A deal is now in sight after vigorous talks continue between US and German officials over US concerns that the pipeline, which is 98% complete, will increase Europe’s dependence on Russian gas and could deprive Ukraine of the transit fees it now collects on gas pumped through an existing pipeline.
“It’s looking good,” said one of the sources, who requested anonymity as the talks are still ongoing. “We expect these conversations to result in a resolution in the coming days.”
A second source said the talks indicated that the two sides were on the verge of a deal that would avoid the resumption of US sanctions currently lifted against Nord Stream 2 AG, the company behind the pipeline and its chief executive.
The Biden administration concluded in May that Nord Stream 2 AG and its CEO had engaged in sanctionable behavior. But Biden lifted the sanctions to allow time to reach an agreement and continue to re-establish ties with Germany that have strongly frayed under the administration of former President Donald Trump.
Details of the deal were not immediately available, but a key element will be increased investments from the two countries aimed at supporting Ukraine’s energy transformation, energy efficiency and energy security, they said. indicated the sources.

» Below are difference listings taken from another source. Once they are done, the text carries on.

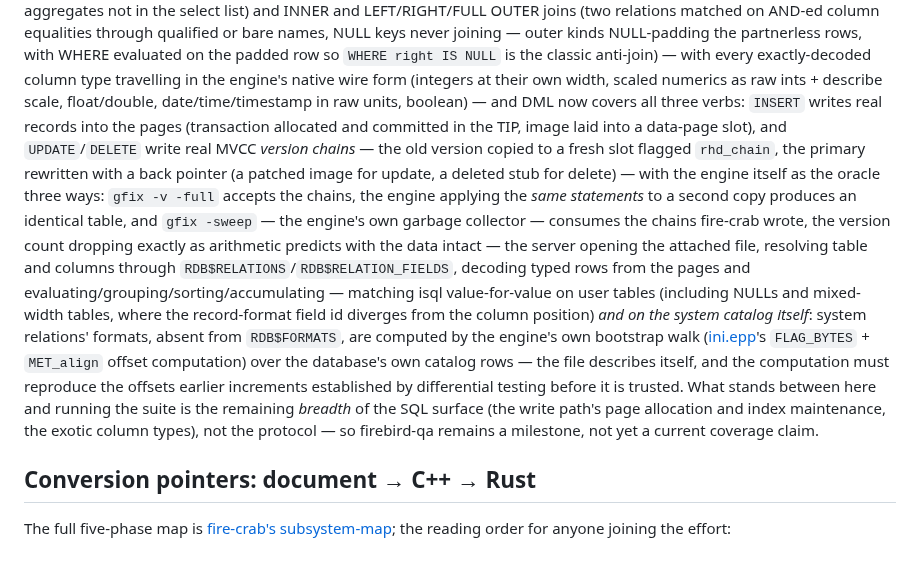
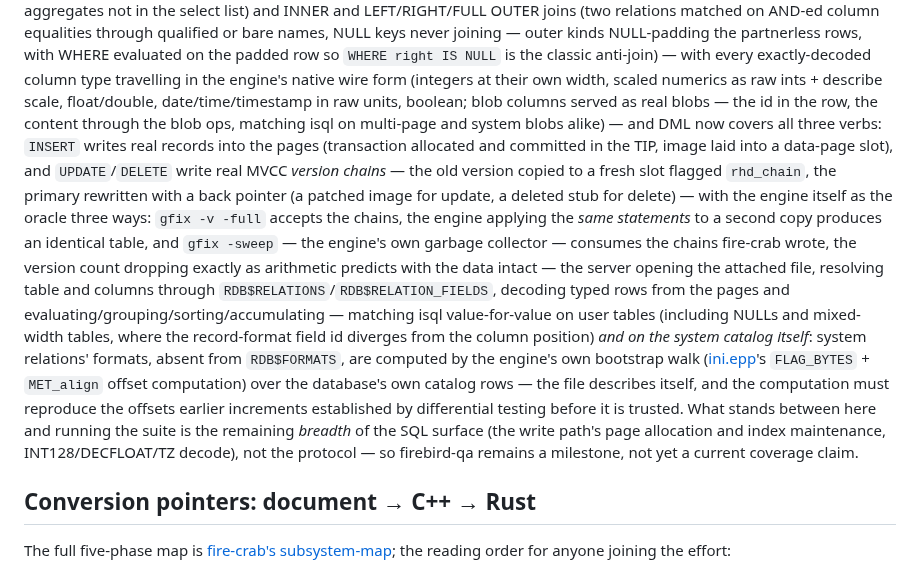
Before and after one commit to mariuz/conceptual-architecture-for-firebird-paper, a Markdown page: firebird-rust-conversion.md, the part around one of its changes. Rendered like a GitHub page.

Commit message:
fire-crab: blob columns served as real blobs over the wire
Submodule bump to 0444a6f (+docs 5a7fae4): blob columns are described
SQL_BLOB, rows carry the on-disk bid as the wire quad, and the server
answers op_open_blob/op_get_segment/op_close_blob by assembling content
from the pages (level 0/1, per-blob segment framing via
rhd_stream_blob). First blob CONTENT differential: node-firebird's
assembled text == isql on a 30000-byte multi-page blob (length/head/
tail), empty and NULL blobs, and a system blob through the computed
system format. All thirteen prior server gates green. Companion doc
updated.

Co-Authored-By: Claude Fable 5 <noreply@anthropic.com>

```diff
--- a/firebird-rust-conversion.md
+++ b/firebird-rust-conversion.md
@@ -70,7 +70,9 @@ padded row so `WHERE right IS NULL` is the classic anti-join) — with every
 exactly-decoded column
 type travelling in the engine's native wire form (integers at their own
 width, scaled numerics as raw ints + describe scale, float/double,
-date/time/timestamp in raw units, boolean) — and DML now covers all three
+date/time/timestamp in raw units, boolean; blob columns served as real
+blobs — the id in the row, the content through the blob ops, matching isql
+on multi-page and system blobs alike) — and DML now covers all three
 verbs: `INSERT` writes real records into the pages (transaction allocated
 and committed in the TIP, image laid into a data-page slot), and
 `UPDATE`/`DELETE` write real MVCC *version chains* — the old version copied
@@ -95,7 +97,7 @@ reproduce the offsets earlier increments established by differential
 testing before it is trusted. What stands between here and
 running the suite is the remaining *breadth* of the SQL surface
 (the write path's page allocation and index
-maintenance, the exotic column types), not the protocol — so firebird-qa remains
+maintenance, INT128/DECFLOAT/TZ decode), not the protocol — so firebird-qa remains
 a milestone, not yet a current coverage claim.
 
 ## Conversion pointers: document → C++ → Rust
```
Also changed, not shown: other parts of firebird-rust-conversion.md (+1 -1 lines).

It was not immediately clear whether the two countries would announce significant government investments or whether they would seek to leverage private investments in Ukraine. (Reporting by Andrea Shalal; editing by Heather Timmons and Chizu Nomiyama)